Once again, Hugh is simultaneously perspicacious and grievously myopic—about the same thing.
In this comment he made about Karen Hughes, Under Secretary of Public Diplomacy and Public Affairs—particularly concerning an address of hers for the Ambassadorial Washington group of the Organization of Isamic Conference—Hugh is of course eminently correct to brand Hughes as “dumb”. But, alas, he proves himself even dumber when he fails to note that a Hughes would have little or no sociopolitical traction, let alone sociopolitical influence, were there not a dominant and mainstream sociopolitical culture of Political Correctness surrounding her on all sides, from which, moreover, she has evidently derived all her dumb shibboleths which she repeats in her address.

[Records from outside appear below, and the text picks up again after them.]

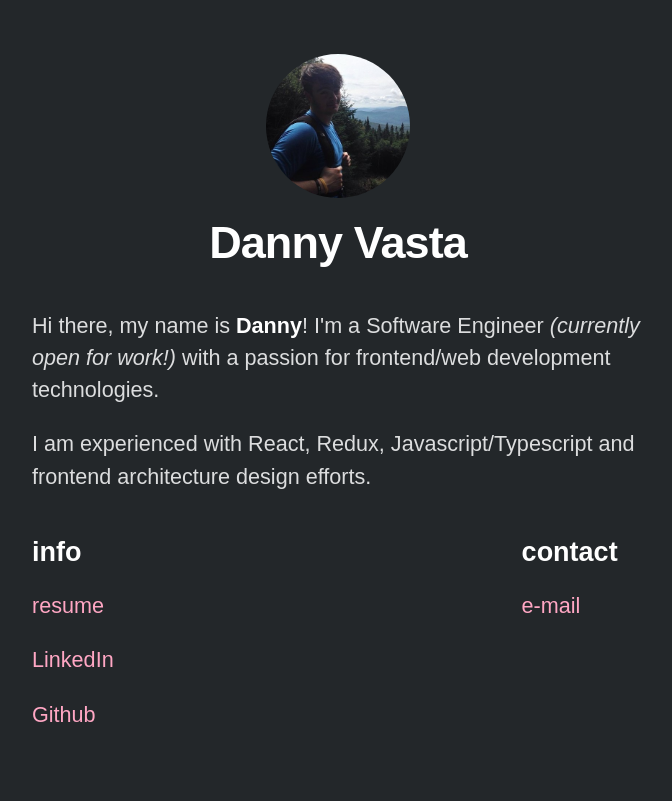
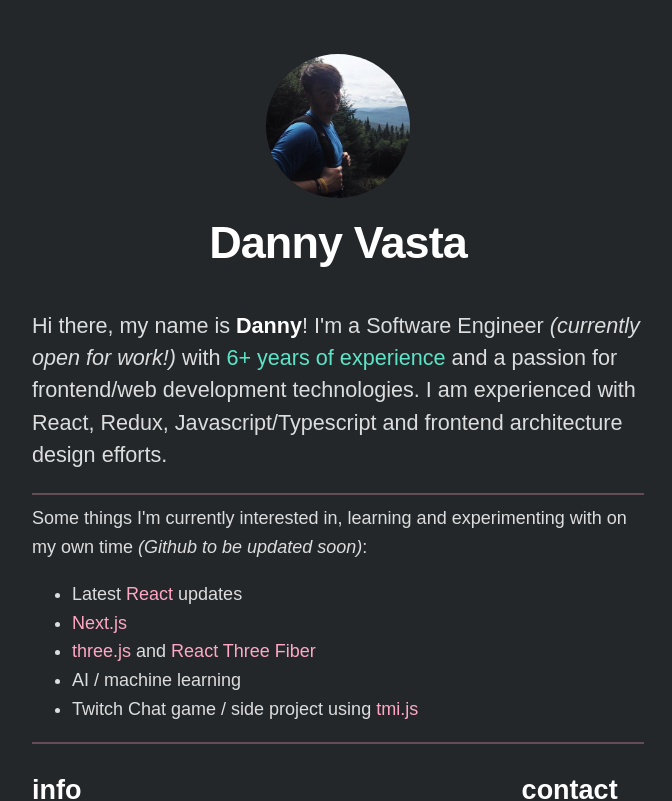
Before and after one commit to DNNYVST/personal-site, a Next.js app: page / in a window 1280 px wide. Shown: the top 801 px of the page, without its empty margins (302-974 px from the left). Built offline with nearby package versions, Linux system fonts and the light colour scheme; a web font is replaced by a local one.

Commit message:
Added section of what I am currently learning

```diff
--- a/pages/index.tsx
+++ b/pages/index.tsx
@@ -13,14 +13,46 @@ export default function Home() {
           <section className={utilStyles.headingMd}>
             <p>
               Hi there, my name is <strong>Danny</strong>! I'm a Software
-              Engineer <i>(currently open for work!)</i> with a passion for
-              frontend/web development technologies.
-            </p>
-            <p>
-              I am experienced with React, Redux, Javascript/Typescript and
-              frontend architecture design efforts.
+              Engineer <i>(currently open for work!)</i> with{" "}
+              <span className="greenText">6+ years of experience</span> and a
+              passion for frontend/web development technologies. I am
+              experienced with React, Redux, Javascript/Typescript and frontend
+              architecture design efforts.
             </p>
           </section>
+          <hr />
+          <section>
+            Some things I'm currently interested in, learning and experimenting
+            with on my own time <i>(Github to be updated soon)</i>:
+            <ul>
+              <li>
+                Latest <a href="https://react.dev/">React</a> updates
+              </li>
+              <li>
+                <a href="https://nextjs.org/" target="_blank">
+                  Next.js
+                </a>
+              </li>
+              <li>
+                <a href="https://threejs.org/" target="_blank">
+                  three.js
+                </a>{" "}
+                and{" "}
+                <a
+                  href="https://docs.pmnd.rs/react-three-fiber/getting-started/introduction"
+                  target="_blank"
+                >
+                  React Three Fiber
+                </a>
+              </li>
+              <li>AI / machine learning</li>
+              <li>
+                Twitch Chat game / side project using{" "}
+                <a href="https://www.npmjs.com/package/tmi.js">tmi.js</a>
+              </li>
+            </ul>
+          </section>
+          <hr />
           <section className="leftcolumn">
             <section
               className={`${utilStyles.headingMd} ${utilStyles.padding1px}`}
--- a/styles/global.css
+++ b/styles/global.css
@@ -33,6 +33,15 @@ a:hover {
   color: #5de4c7;
   text-decoration: underline;
   font-style: italic;
+}
+
+.greenText {
+  color: #5de4c7;
+}
+
+hr {
+  border: 1px solid #ffa7c4;
+  opacity: .3;
 }
 
 img {
```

“Her speech should be introduced into the Congressional Record as an example of all that is wrong with the Bush Administration's understanding of Islam and of what that Administration still insists on calling ‘the war on terror’.”
“There are dumb people running things. Dumb people no doubt have their place. But not, at this time, high up in the American government.”
“I just re-read Karen Hughes' speech. God is she dumb.”
Hugh makes the mistake of delimiting the problem to the Beltway, as elsewhere he delimits the problem to Academe, or to the Mainstream Media—i.e., to that sinister bugagoo, the “Elites”—when it is obviously a much wider and more socially amorphous phenomenon. And Hugh makes the mistake of reducing the problem to one of “dumbness”, which obscures, or rather ignores, the systemic and sociological dimensions of this most formidable problem we face that is hindering our collective Western ability to take rational action against the problem of Islam.
Here are excerpts from the address by Karen Hughes, from which it is easy to cherry-pick her abysmally dumb—yet, alas, all-too common—axioms, seeing as it is, like life, mostly a bowl of cherries.
“We at the State Department have worked hard over the last year to strengthen our relations and interaction with the OIC.”
“We have a shared interest in making sure that the mainstream voice—which is the dominant voice—is heard from Muslim communities.”
“And I believe you and I share a common mission—creating a more constructive dialogue between your countries and mine—a friendly, frank and honest dialogue that is vital if we hope to achieve a better and more peaceful world.”
“I know His Excellency Secretary General Ihsanoglu and the OIC have made promoting East-West dialogue a top priority—and I hope this Washington working group will be an important step in furthering that goal.”
“The world is hungry for progress toward peace—and that is, after all, a core message of all the world's great religions—‘Salaam’.”
“The vast majority of people in our world, Muslim, Christian, Jewish, Hindu, Buddhist or those of no faith at all—want to live secure lives of opportunity—this is not a goal owned by any country, but a shared human goal...” [Comment by me: The Islamic system of Sharia law by which human rights are systematically and officially abused would also, to a Muslim, entail “living secure lives of opportunity”—and therefore, this is a meaninglessly value-neutral phrase.]
“...we live in a world where misunderstanding and mistrust are spreading, often being fanned by extremists, their murderous acts and their rhetoric of hate. One of our great shared challenges is to isolate and marginalize these extremists, and nurture our common interests and values by finding ways to bridge differences...”
“Together we must address the misperception fostered by extremists that there is a ‘clash of the civilizations,’ that the West is somehow in conflict with Islam, because I know—and you know—that simply isn’t true. Islam, as a major world religion, is part of the West and an important part of America.”
“One of the things I’ve worked to do is to empower their voices and demonstrate respect for Muslim culture and contributions both here and abroad. In today’s diverse, global and multi-cultural world, people need to be more respectful of each others and of all faiths.”
“Many important Muslim voices have made that argument for many years—even centuries—as I was reminded last night at a celebration sponsored by the Embassy of Turkey honoring the 800th anniversary of the birthday of the great Sufi poet, Rumi, whose message was one of love, acceptance and tolerance. ”